» **TASK STATEMENT**: Reproduce, from the lines below, exactly the stretch that begins at the line containing "predates page.waitForEvent('popup'). */" and ends at the line containing "practicePopupPromise = waitForPopup(browser);", both included.
═══ SUPPLIED MATERIAL ═══
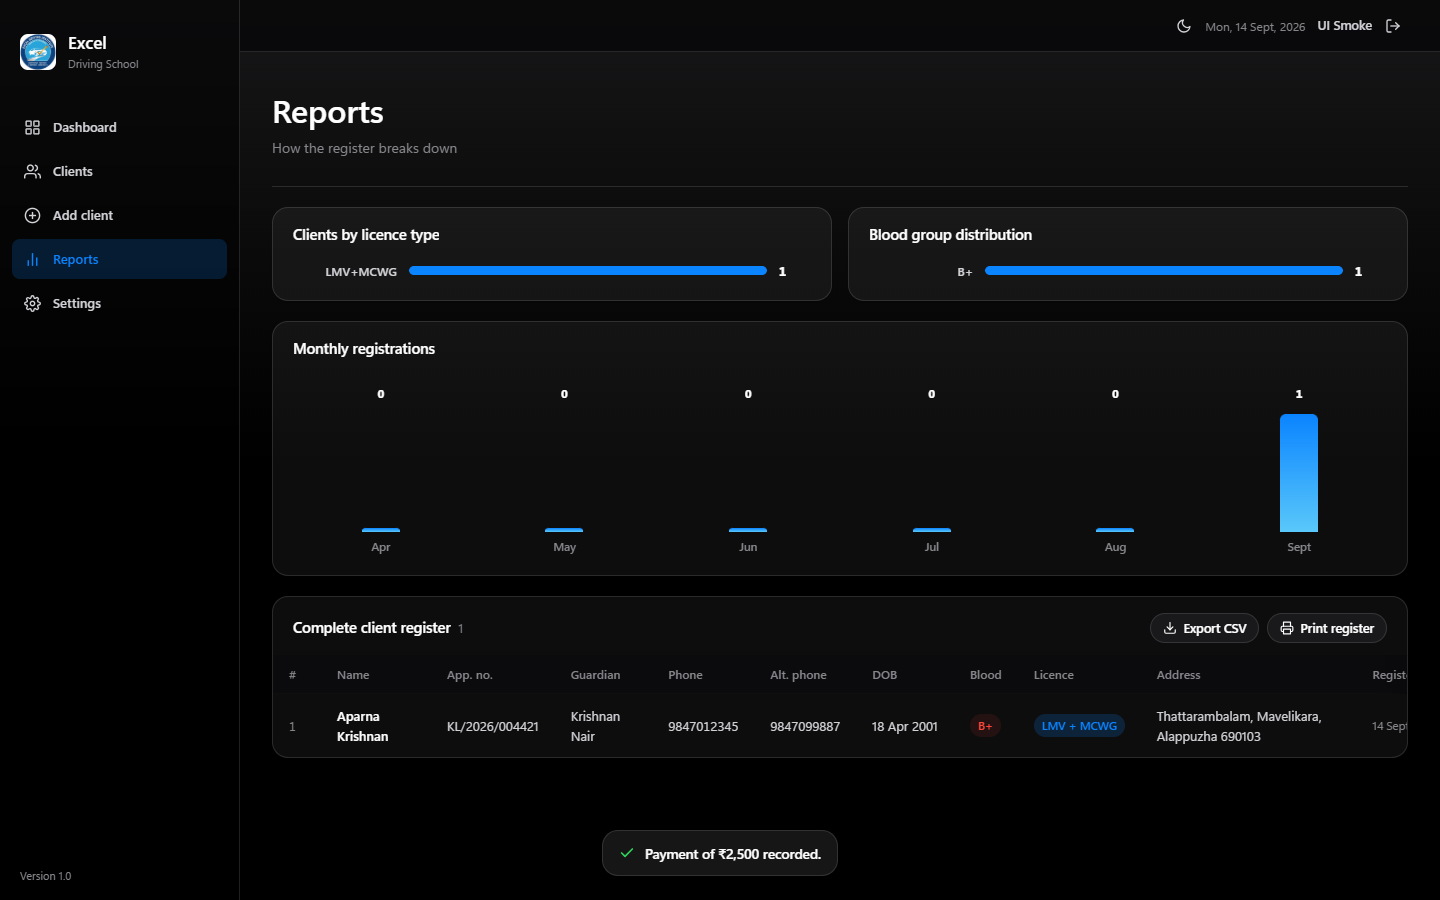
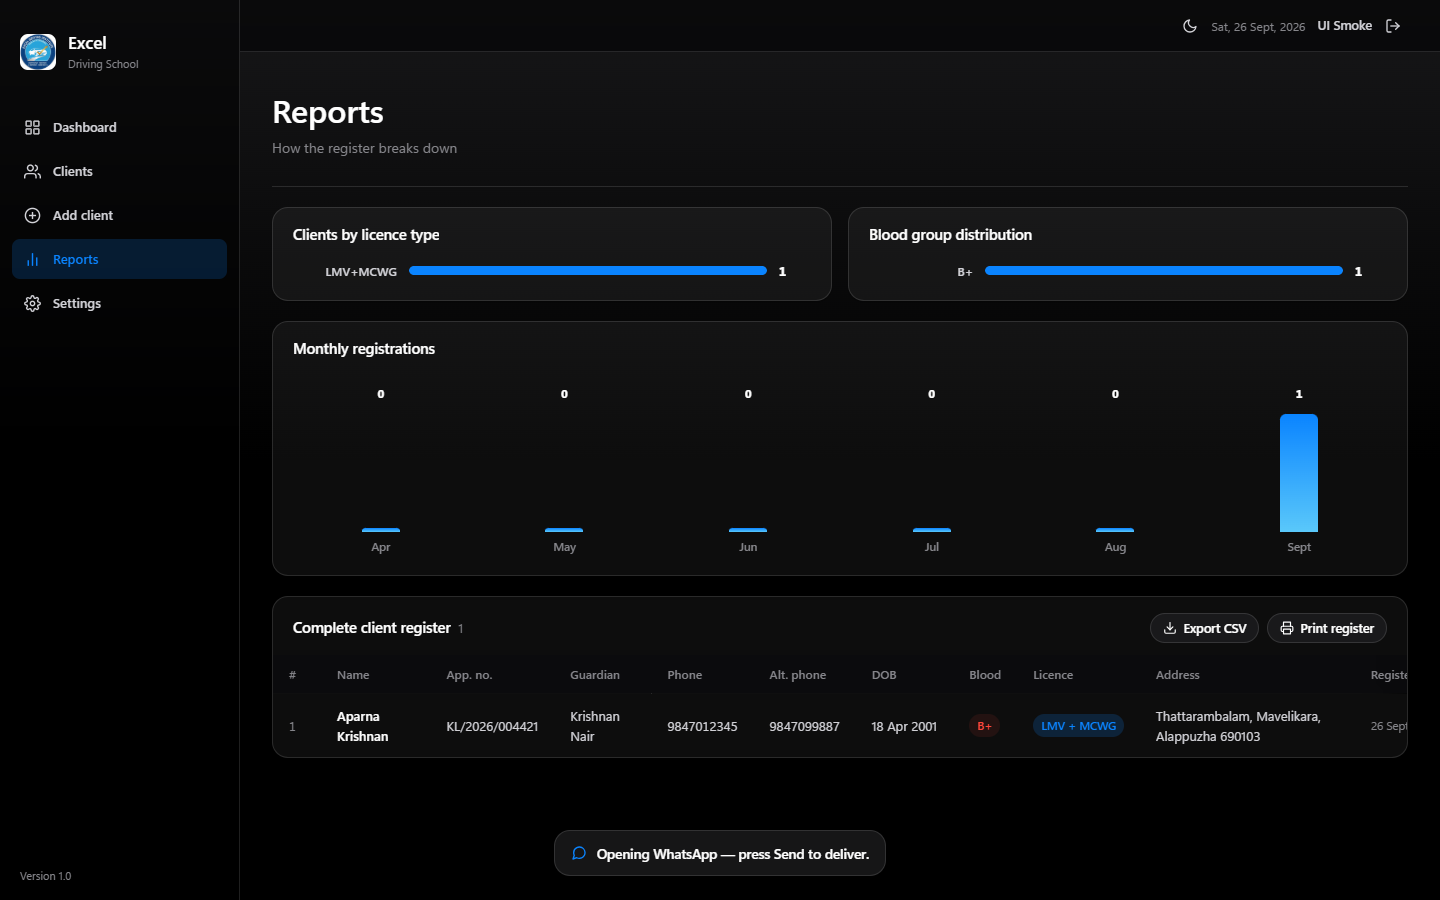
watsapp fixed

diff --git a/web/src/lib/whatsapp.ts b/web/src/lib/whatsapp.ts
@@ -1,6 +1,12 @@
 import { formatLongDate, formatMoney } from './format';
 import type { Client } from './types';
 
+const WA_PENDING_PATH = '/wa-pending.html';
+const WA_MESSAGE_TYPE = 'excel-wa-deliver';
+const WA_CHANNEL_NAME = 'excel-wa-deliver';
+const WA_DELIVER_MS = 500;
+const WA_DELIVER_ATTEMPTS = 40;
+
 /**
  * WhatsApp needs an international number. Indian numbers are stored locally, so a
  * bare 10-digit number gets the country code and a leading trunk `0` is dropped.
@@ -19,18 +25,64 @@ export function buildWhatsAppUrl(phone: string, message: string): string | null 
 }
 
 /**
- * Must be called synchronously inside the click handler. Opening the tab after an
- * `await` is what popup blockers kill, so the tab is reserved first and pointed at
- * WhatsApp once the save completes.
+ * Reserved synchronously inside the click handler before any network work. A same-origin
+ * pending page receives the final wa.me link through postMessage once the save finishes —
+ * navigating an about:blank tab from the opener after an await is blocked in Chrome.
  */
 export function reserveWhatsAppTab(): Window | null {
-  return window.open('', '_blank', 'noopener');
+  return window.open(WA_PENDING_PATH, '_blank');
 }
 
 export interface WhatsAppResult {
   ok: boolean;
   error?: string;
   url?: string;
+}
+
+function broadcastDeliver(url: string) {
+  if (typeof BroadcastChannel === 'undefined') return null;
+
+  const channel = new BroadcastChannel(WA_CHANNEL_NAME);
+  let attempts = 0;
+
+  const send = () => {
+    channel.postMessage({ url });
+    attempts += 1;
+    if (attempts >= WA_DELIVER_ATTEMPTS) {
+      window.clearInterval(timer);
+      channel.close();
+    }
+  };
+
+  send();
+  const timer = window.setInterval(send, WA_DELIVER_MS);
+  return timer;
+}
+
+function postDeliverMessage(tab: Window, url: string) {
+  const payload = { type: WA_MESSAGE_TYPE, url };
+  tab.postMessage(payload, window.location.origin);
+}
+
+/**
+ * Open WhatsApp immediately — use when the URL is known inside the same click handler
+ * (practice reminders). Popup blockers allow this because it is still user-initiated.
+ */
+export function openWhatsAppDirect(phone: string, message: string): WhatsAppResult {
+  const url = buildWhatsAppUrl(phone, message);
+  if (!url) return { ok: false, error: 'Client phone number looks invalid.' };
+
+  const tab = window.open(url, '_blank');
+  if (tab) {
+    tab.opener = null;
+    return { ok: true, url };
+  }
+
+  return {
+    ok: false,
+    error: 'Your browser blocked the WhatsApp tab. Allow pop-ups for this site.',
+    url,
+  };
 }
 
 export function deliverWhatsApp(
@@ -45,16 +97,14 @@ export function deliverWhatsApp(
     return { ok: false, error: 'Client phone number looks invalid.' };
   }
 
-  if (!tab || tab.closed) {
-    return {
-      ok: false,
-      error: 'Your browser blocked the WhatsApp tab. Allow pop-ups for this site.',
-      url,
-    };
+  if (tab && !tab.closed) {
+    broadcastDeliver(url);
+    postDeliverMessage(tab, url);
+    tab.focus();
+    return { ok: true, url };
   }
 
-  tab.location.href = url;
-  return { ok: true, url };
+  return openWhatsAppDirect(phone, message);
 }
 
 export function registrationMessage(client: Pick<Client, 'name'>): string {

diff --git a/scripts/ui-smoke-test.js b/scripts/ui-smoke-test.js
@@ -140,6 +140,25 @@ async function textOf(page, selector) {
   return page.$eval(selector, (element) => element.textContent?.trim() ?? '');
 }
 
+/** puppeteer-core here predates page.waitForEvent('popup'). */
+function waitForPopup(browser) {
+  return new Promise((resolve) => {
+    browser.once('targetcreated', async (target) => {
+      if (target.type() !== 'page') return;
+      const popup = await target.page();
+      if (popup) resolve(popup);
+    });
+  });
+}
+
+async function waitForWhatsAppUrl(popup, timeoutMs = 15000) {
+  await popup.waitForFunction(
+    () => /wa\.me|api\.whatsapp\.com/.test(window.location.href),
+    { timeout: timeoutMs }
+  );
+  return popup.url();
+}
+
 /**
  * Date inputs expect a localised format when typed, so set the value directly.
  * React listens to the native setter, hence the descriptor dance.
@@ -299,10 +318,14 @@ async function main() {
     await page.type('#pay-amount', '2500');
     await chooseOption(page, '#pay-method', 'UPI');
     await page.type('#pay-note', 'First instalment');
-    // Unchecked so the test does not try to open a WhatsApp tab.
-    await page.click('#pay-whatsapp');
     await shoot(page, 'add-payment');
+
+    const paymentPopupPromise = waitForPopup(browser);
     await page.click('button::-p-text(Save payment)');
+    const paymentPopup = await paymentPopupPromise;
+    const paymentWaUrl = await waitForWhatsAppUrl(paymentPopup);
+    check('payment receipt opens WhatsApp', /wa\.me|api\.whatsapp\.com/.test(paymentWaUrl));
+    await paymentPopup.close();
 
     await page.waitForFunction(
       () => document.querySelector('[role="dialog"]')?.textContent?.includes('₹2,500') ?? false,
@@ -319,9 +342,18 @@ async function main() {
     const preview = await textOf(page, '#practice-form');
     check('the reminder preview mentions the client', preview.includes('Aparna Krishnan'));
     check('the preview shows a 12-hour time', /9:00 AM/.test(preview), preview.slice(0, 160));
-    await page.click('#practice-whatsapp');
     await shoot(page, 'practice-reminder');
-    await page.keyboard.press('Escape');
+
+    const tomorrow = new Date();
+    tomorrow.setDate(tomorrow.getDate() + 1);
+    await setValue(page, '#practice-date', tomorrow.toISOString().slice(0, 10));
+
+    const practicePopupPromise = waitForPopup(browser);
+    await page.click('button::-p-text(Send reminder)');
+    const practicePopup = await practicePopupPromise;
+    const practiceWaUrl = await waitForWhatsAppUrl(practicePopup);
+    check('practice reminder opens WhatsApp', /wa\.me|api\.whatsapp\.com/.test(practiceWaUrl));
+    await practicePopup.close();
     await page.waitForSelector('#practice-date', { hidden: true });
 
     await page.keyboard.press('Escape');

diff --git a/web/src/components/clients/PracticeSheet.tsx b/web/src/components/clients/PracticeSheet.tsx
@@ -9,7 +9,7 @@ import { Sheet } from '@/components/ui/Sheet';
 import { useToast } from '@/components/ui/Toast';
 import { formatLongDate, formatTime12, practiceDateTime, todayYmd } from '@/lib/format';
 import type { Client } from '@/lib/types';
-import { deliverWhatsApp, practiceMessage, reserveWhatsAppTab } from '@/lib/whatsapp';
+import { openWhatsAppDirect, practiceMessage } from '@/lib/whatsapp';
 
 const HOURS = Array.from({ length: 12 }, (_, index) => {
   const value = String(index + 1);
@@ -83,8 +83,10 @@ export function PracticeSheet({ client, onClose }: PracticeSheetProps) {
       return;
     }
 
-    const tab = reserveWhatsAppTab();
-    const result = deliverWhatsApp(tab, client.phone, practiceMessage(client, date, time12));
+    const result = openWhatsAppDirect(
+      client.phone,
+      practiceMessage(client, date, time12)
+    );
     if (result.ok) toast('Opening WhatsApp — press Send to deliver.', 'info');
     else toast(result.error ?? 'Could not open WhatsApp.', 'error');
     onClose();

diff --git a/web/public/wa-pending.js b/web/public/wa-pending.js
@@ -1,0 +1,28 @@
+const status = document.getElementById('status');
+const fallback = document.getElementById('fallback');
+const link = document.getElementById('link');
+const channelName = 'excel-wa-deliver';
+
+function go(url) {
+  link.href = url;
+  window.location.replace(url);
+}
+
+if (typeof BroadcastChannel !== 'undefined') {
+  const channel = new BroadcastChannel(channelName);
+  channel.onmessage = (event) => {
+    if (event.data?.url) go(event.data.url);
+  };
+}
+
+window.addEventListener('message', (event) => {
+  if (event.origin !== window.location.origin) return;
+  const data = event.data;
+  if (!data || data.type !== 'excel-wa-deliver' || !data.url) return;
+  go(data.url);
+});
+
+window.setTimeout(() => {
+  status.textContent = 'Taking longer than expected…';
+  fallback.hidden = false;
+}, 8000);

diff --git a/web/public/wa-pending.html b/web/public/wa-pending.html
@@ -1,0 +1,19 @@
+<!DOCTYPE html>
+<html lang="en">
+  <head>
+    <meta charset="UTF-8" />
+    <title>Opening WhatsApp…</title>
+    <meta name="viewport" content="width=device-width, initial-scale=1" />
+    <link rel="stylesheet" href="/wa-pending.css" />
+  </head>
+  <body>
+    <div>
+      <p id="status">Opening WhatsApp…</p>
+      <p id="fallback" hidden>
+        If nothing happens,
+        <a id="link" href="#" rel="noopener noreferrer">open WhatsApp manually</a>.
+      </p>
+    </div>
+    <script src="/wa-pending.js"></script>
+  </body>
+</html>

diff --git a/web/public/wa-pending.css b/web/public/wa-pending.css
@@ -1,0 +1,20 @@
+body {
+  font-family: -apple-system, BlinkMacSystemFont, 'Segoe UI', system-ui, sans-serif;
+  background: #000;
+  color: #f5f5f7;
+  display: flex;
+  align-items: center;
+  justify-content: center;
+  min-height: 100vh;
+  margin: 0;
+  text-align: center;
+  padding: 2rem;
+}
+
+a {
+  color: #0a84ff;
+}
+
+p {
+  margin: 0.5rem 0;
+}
═══
» **RESPONSE TO THE EXERCISE**:
+/** puppeteer-core here predates page.waitForEvent('popup'). */
+function waitForPopup(browser) {
+  return new Promise((resolve) => {
+    browser.once('targetcreated', async (target) => {
+      if (target.type() !== 'page') return;
+      const popup = await target.page();
+      if (popup) resolve(popup);
+    });
+  });
+}
+
+async function waitForWhatsAppUrl(popup, timeoutMs = 15000) {
+  await popup.waitForFunction(
+    () => /wa\.me|api\.whatsapp\.com/.test(window.location.href),
+    { timeout: timeoutMs }
+  );
+  return popup.url();
+}
+
 /**
  * Date inputs expect a localised format when typed, so set the value directly.
  * React listens to the native setter, hence the descriptor dance.
@@ -299,10 +318,14 @@ async function main() {
     await page.type('#pay-amount', '2500');
     await chooseOption(page, '#pay-method', 'UPI');
     await page.type('#pay-note', 'First instalment');
-    // Unchecked so the test does not try to open a WhatsApp tab.
-    await page.click('#pay-whatsapp');
     await shoot(page, 'add-payment');
+
+    const paymentPopupPromise = waitForPopup(browser);
     await page.click('button::-p-text(Save payment)');
+    const paymentPopup = await paymentPopupPromise;
+    const paymentWaUrl = await waitForWhatsAppUrl(paymentPopup);
+    check('payment receipt opens WhatsApp', /wa\.me|api\.whatsapp\.com/.test(paymentWaUrl));
+    await paymentPopup.close();
 
     await page.waitForFunction(
       () => document.querySelector('[role="dialog"]')?.textContent?.includes('₹2,500') ?? false,
@@ -319,9 +342,18 @@ async function main() {
     const preview = await textOf(page, '#practice-form');
     check('the reminder preview mentions the client', preview.includes('Aparna Krishnan'));
     check('the preview shows a 12-hour time', /9:00 AM/.test(preview), preview.slice(0, 160));
-    await page.click('#practice-whatsapp');
     await shoot(page, 'practice-reminder');
-    await page.keyboard.press('Escape');
+
+    const tomorrow = new Date();
+    tomorrow.setDate(tomorrow.getDate() + 1);
+    await setValue(page, '#practice-date', tomorrow.toISOString().slice(0, 10));
+
+    const practicePopupPromise = waitForPopup(browser);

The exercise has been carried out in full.